According to LiveScience, when you listen to a shell, you’re not really hearing the sound of the ocean. The shape of seashells just happens to make them great amplifiers of ambient noise. Any air that makes its way into a shell’s cavity gets bounced around by its hard, curved inner surfaces. The resonating air produces sound…which sounds strangely like the beach.
And that is good enough for us.

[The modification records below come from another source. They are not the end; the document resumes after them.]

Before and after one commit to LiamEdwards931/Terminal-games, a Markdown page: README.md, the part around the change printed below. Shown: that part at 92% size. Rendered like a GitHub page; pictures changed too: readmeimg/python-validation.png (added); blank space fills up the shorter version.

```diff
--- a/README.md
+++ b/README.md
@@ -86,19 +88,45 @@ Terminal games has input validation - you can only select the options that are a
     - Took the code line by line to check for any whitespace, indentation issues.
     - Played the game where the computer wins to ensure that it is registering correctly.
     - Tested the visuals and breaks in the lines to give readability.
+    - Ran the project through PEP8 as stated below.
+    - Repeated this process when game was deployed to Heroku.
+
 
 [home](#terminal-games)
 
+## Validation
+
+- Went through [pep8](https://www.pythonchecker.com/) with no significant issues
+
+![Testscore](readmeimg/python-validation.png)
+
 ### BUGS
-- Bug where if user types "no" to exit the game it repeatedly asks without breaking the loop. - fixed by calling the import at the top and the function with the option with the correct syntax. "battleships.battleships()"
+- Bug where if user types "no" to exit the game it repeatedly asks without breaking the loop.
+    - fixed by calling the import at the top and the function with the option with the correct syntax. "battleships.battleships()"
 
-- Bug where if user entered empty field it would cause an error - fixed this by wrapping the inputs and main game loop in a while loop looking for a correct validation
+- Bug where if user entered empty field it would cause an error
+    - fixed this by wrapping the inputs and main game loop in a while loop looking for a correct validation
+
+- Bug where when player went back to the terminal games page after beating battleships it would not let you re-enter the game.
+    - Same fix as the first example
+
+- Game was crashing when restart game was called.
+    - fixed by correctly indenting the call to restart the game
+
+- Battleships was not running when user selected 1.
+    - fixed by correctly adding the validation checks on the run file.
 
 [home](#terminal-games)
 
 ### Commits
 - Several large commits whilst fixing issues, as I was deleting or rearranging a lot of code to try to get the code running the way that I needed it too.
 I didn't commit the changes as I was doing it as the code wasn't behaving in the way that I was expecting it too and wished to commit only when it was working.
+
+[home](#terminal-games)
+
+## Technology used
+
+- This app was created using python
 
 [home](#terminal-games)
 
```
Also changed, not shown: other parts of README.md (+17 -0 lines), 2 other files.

Stanford Handfield is a artist from Turks & Caicos who created conch shell awards for the Race For The Conch Eco-SeaSwim event. The owner of Fisherman Marine Art was born and raised surrounded by the Caribbean sea and has learned to live simply, using the resources from the Turks and Caicos ocean environment. He developed a conch shell business utilizing these ocean resources and making these natural items available in the Turks & Caicos Islands and beyond. Stanford free dives for the sea shells he sells. His main business deals in using the most common shell found in Turks and Caicos Islands, the Conch shell, to create unique, beautiful and useful pieces of art.
The Race for the Conch event in Turks & Caicos is held annually in July. For more information on the event, visit www.ecoseaswim.com.
Copyright © 2013 by World Open Water Swimming Association